Check every line of the data below for "extend". Copy each one that has it.

[Before-and-after change records]
····················
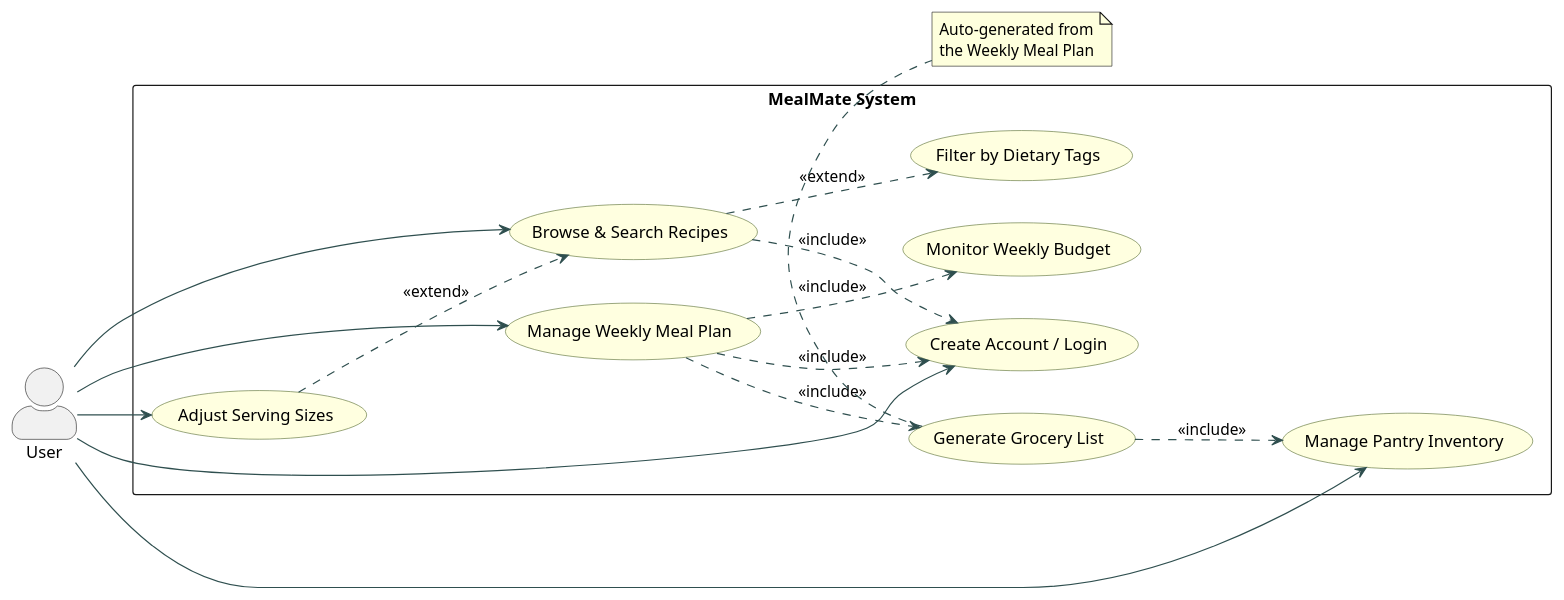
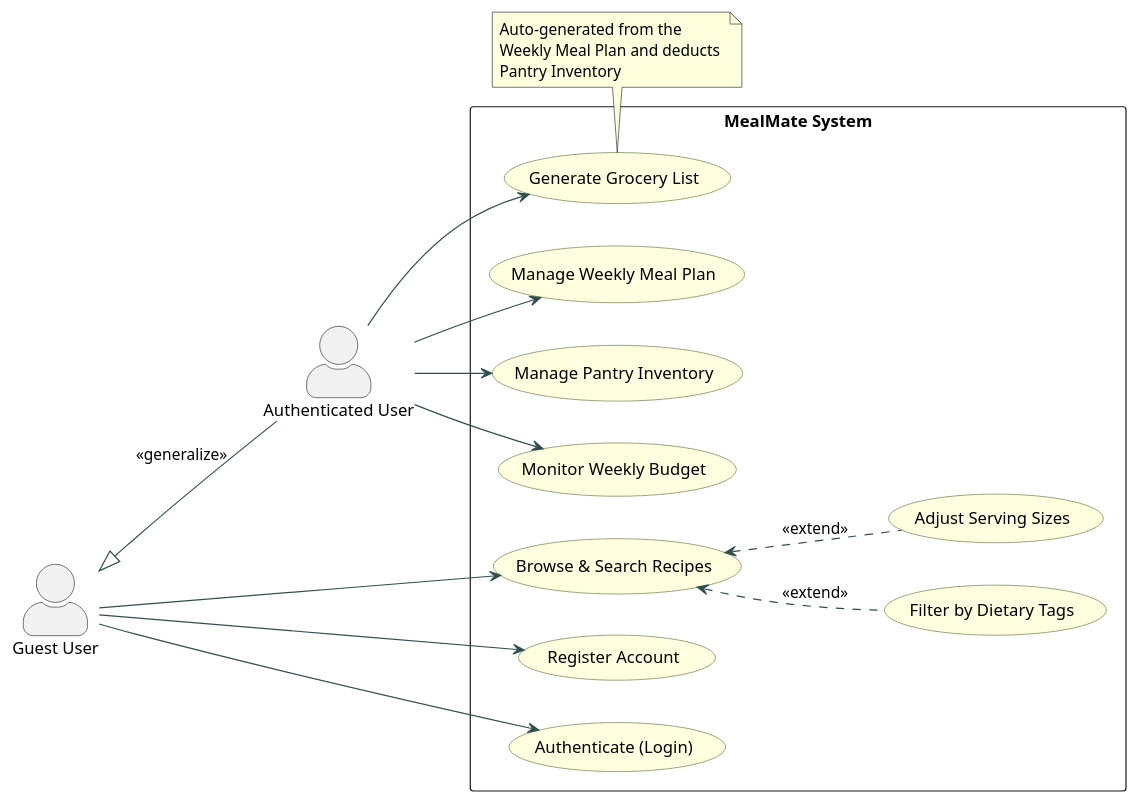
Before and after one commit to OmarIUBH/software-engineering-project: the first of 4 diagrams in docs/UML_DIAGRAMS.md, drawn with PlantUML. The commit also changed 1 other file, not shown here.

Commit message:
docs: academically polish Use Case Diagram semantics and actor relationships

````diff
--- a/docs/UML_DIAGRAMS.md
+++ b/docs/UML_DIAGRAMS.md
@@ -13,43 +13,47 @@
 ```plantuml
 @startuml MealMate_UseCaseDiagram
 left to right direction
 skinparam usecase {
   BackgroundColor LightYellow
   BorderColor DarkOliveGreen
   ArrowColor DarkSlateGray
 }
 skinparam actorStyle awesome
 
-actor "User" as U
+actor "Guest User" as Guest
+actor "Authenticated User" as AuthUser
+
+AuthUser -up-|> Guest : <<generalize>>
 
 rectangle "MealMate System" {
-  usecase "Create Account / Login"       as UC0
-  usecase "Browse & Search Recipes"      as UC1
-  usecase "Filter by Dietary Tags"       as UC2
-  usecase "Adjust Serving Sizes"         as UC3
-  usecase "Manage Weekly Meal Plan"      as UC4
-  usecase "Generate Grocery List"        as UC5
-  usecase "Manage Pantry Inventory"      as UC6
-  usecase "Monitor Weekly Budget"        as UC7
+  usecase "Register Account"             as UC_Reg
+  usecase "Authenticate (Login)"         as UC_Login
+  usecase "Browse & Search Recipes"      as UC_Browse
+  usecase "Filter by Dietary Tags"       as UC_Filter
+  usecase "Adjust Serving Sizes"         as UC_Scale
+
+  usecase "Manage Weekly Meal Plan"      as UC_Plan
+  usecase "Generate Grocery List"        as UC_List
+  usecase "Manage Pantry Inventory"      as UC_Pantry
+  usecase "Monitor Weekly Budget"        as UC_Budget
 }
 
-U --> UC0
-U --> UC1
-U --> UC3
-U --> UC4
-U --> UC6
+Guest --> UC_Reg
+Guest --> UC_Login
+Guest --> UC_Browse
 
-UC1 ..> UC0 : <<include>>
-UC4 ..> UC0 : <<include>>
-UC1 ..> UC2 : <<extend>>
-UC3 ..> UC1 : <<extend>>
-UC4 ..> UC5 : <<include>>
-UC5 ..> UC6 : <<include>>
-UC4 ..> UC7 : <<include>>
+UC_Filter .up.> UC_Browse : <<extend>>
+UC_Scale .up.> UC_Browse : <<extend>>
 
-note bottom of UC5
-  Auto-generated from
-  the Weekly Meal Plan
+AuthUser --> UC_Plan
+AuthUser --> UC_List
+AuthUser --> UC_Pantry
+AuthUser --> UC_Budget
+
+note bottom of UC_List
+  Auto-generated from the 
+  Weekly Meal Plan and deducts 
+  Pantry Inventory
 end note
 @enduml
 ```
````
····················
### EXPECTED OUTPUT
-UC1 ..> UC2 : <<extend>>
-UC3 ..> UC1 : <<extend>>
+UC_Filter .up.> UC_Browse : <<extend>>
+UC_Scale .up.> UC_Browse : <<extend>>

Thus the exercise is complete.